Works Presentation Artists Press Download

For the first time since its creation, in 1955, the Lara Vincy gallery is showing an exhibition by an artist who is no longer among us : Gil J Wolman (1929-1995), to whom it has been linked as much through work as through the bonds of friendship throughout the years.

Currently the Contemporary Art Museum in Barcelona (MACBA) is putting on a retrospective of his works through January 9, 2011, which will then be shown in the Serralves Foundation in Porto from February 11 through May 1, 2011.

We wanted to show, thanks to this exhibition and before our participation in Artissima, in Turin from 5 through 8 November, (Back to the future – one-man show Wolman), the constantly renewed creativity of his œuvre, whose full impact is nowadays shown by re-reading the post-war avant-gardes’ history. He is nowadays acknowledged by an increasing number of art world personalities – scholars, curators, writers, artists – as one of the most original artists of his generation.

The exhibition’s title Works 1961-1982 covers the period of the works on display: from the Lettrist paintings ( 1961-63), the Scotch art (since 1963), the Separatist movement (1977-80), the Decomposition (1980), W La libertà (1982) and other works hitherto unseen.

“Wolman’s artistic life. Born in 1929. Paris. Met several people, took part in a few shows, made a few things”: thus did he modestly sum up his artist’s life, which was in fact amazingly rich.

If, when he was very young, he was linked with movements such as Lettrism with Isou, Dufrêne, Brau … from 1950 through 1952 and to the Internationale Lettriste that he founded with Guy Debord in 1952, from the very start, he stamped on it his very personal approach.

In 1950, he created mégapneumie, a physical poem based on breath, where consonants and vowels are disassociated ; in 1951, he made L’Anticoncept, a revolutionary 35mm film, where image and sound were totally autonomous. The image, projected in spurts on a helium balloon, contains a visual rhythm by alternating black and white, the sound track being heard in differing vocal registers. These two creations were the fore-runners of the concept of separation, very present in his work from 1977 onwards. At the time, the film was banned by the censors for unknown reasons. In 1956, he co-authored with Guy Debord the Mode d’emploi du détournement in Les lèvres nues n°8. He practiced this in the series of texts of 1956: J’écris propre carried out with scissors and glue, a technique that foreshadowed Gysin and Burroughs’ future Cut-ups. That same year, he represented the Internationale Lettriste in the first congress of free artists in Alba (Italy) where he met up with Jorn and Pinot-Gallizio.

After his exclusion from the Internationale Lettriste in 1957 by Debord and his lapidary reply “L’un n’exclut pas l’autre” (One does not preclude the other), he carried on with his personal experiments: Lettrist paintings in 1961/63 where often illegible writing overtook the painted surfaces – a hypothetical sculpture in the Small Bronze International Salon in Paris and Liquid paintings in 1962 – some ‘Scotch art’, a technique he developed in 1963, that involved bands of texts printed by means of adhesive tape and transposing them onto various supports: wood, canvas, Plexiglas, aluminum and that he continued until the formula for making scotch tape changed, making transference impossible.
Portraits de poches in 1974, works made thanks to a photocopier, that he was one of the first to use as an artistic tool.

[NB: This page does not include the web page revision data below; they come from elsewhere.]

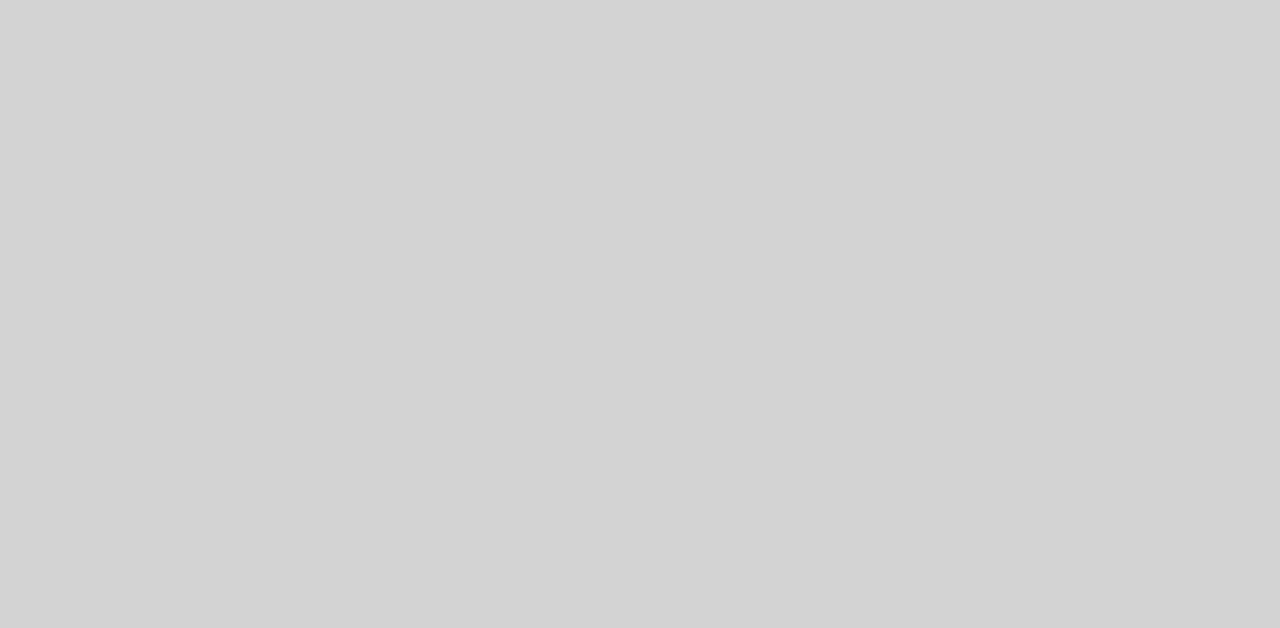
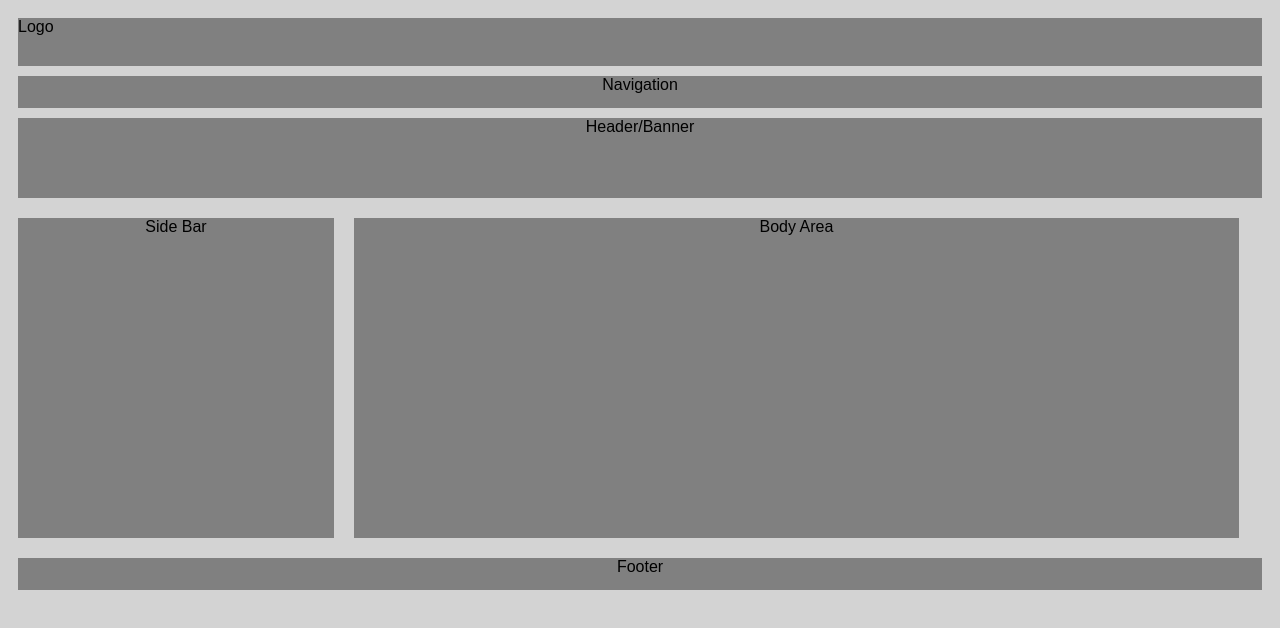
Before and after one commit to GDES-Web/battle-readiness-MoMetzger, a plain HTML site: page index.html in a window 1280 px wide. Drawn offline with Linux system fonts and the light colour scheme.

Commit message:
branch 1 semantic tags and css

```diff
--- a/base.css
+++ b/base.css
@@ -3,4 +3,38 @@
 }
 body{
     max-width: 1280px;
+    display: flex;
+    flex-direction: column;
 }
+.logo, nav, .banner, .side, .text, footer{
+    background-color: gray;
+    font-family: Arial, Helvetica, sans-serif;
+    margin: 10px;
+}
+.logo{
+    height: 3em;
+}
+nav{
+    height: 2em;
+    text-align: center;
+}
+.banner{
+    height: 5em;
+    text-align: center;
+}
+.side{
+    width: 25%;
+    height: 20em;
+}
+.text{
+    width: 70%;
+    height: 20em;
+}
+.main{
+    display:flex;
+    text-align: center;
+}
+footer{
+    height: 2em;
+    text-align: center;
+}
--- a/index.html
+++ b/index.html
@@ -8,14 +8,27 @@
     <title>Battle Readiness</title>
 </head>
 <body>
-    <nav>
-
-    </nav>
     <header>
-
+        <div class="logo">
+            Logo
+        </div>
+        <nav>
+            Navigation
+        </nav>
+        <article class="banner">
+            Header/Banner
+        </article>
     </header>
+    <section class="main">
+        <aside class="side">
+            Side Bar
+        </aside>
+        <article class="text">
+            Body Area
+        </article>
+    </section>
     <footer>
-
+        Footer
     </footer>
 
 </body>
```
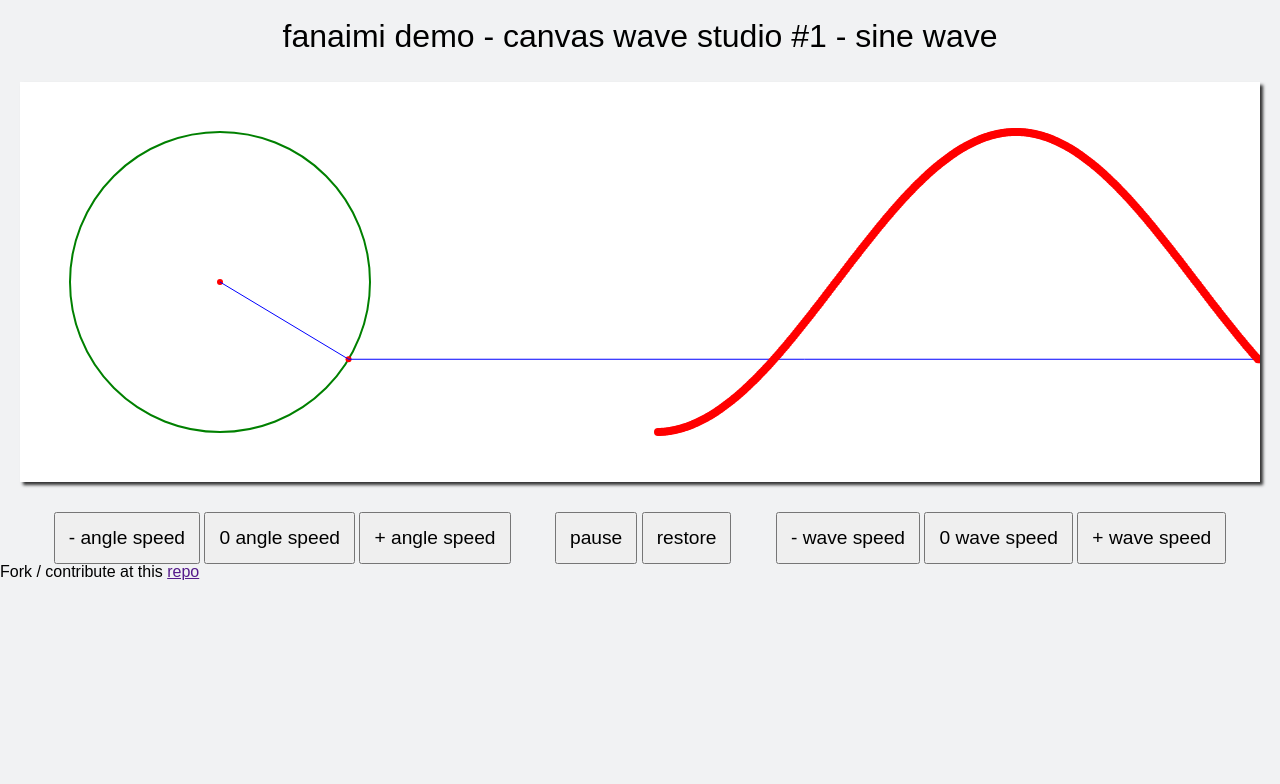
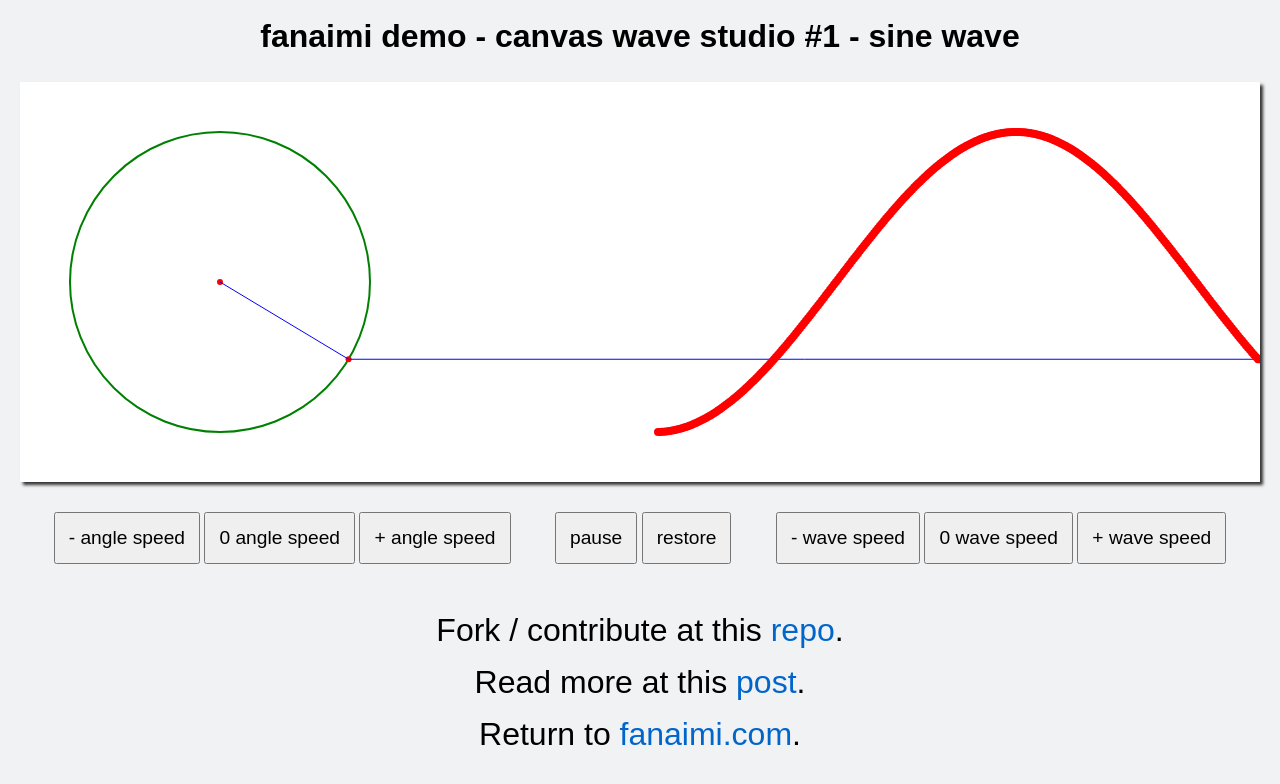
Before and after one commit to fanaimi/canvas_sine_wave, a website: page index.html in a window 1280 px wide. Drawn offline with Linux system fonts and the light colour scheme.

Commit message:
updating

```diff
--- a/dev/scss/main.scss
+++ b/dev/scss/main.scss
@@ -117,6 +117,7 @@ h1{
    padding-top:20px;
    font-size: 2em;
    text-align: center;
+    font-weight: bold;
 }
 .canv {
   background-color: #fff;
@@ -128,6 +129,7 @@ h1{
 
 .btnsPar{
     text-align: center;
+    margin-bottom: 50px;
     button{
         padding:13px;
         font-size: 120%;
@@ -140,3 +142,17 @@ h1{
         margin-right:40px;
     }
 }
+
+.textPar{
+    text-align: center;
+    margin:20px auto;
+    font-size: 2em;
+    a{
+        color:#06c;
+        text-decoration:none;
+
+    }
+    a:hover{
+        color:#555;
+    }
+}
--- a/index.html
+++ b/index.html
@@ -24,7 +24,10 @@
         <button type="button" id="pauseGridBtn"> 0 wave speed</button>
         <button type="button" id="fastGridBtn"> + wave speed</button>
     </p>
-    <p>Fork / contribute at this <a href="">repo</a></p>
+    <p class="textPar">Fork / contribute at this <a href="https://github.com/fanaimi/canvas_sine_wave"
+                                                    target="_blank">repo</a>.</p>
+    <p class="textPar">Read more at this <a href="http://www.fanaimi.com/blog/canvas-trigonometry-waves-1-sine-wave/">post</a>.</p>
+    <p class="textPar">Return to <a href="http://www.fanaimi.com/">fanaimi.com</a>.</p>
 
     <script src="build/js/output.min.js"></script>
 </body>
```
Also changed, not shown: README.md, build/css/main.css.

The separatist movement in 1977 “that consists in introducing a space inside a limited surface”. Thus, he cut up paintings, money, photos or reproductions – including his own portrait.

In 1979 came Duhring Duhring: a journal in 64 black and white pages published in the Editions Inconnues (the artist’s publications) and made up of faces, separated vertically and crossed on the point of horizontal separation by a concept anarchy, authority, principles, etc…

In 1980, La décomposition: of an assemblage of slides that each one contained an image and a text. In 1982, W la libertà, fragments of texts cut up and caught between two sheets of Plexiglas.

There followed radical experiments on the concept of time and of memory, the Peintures dépeintes in 1991, in which he separated the subject from the canvas. Voir de mémoire on February 20, 1995 in the Centre Pompidou, an invitation to remember Schwitters’ works by looking at the notices after the taking down of the Kurt Schwitters retrospective.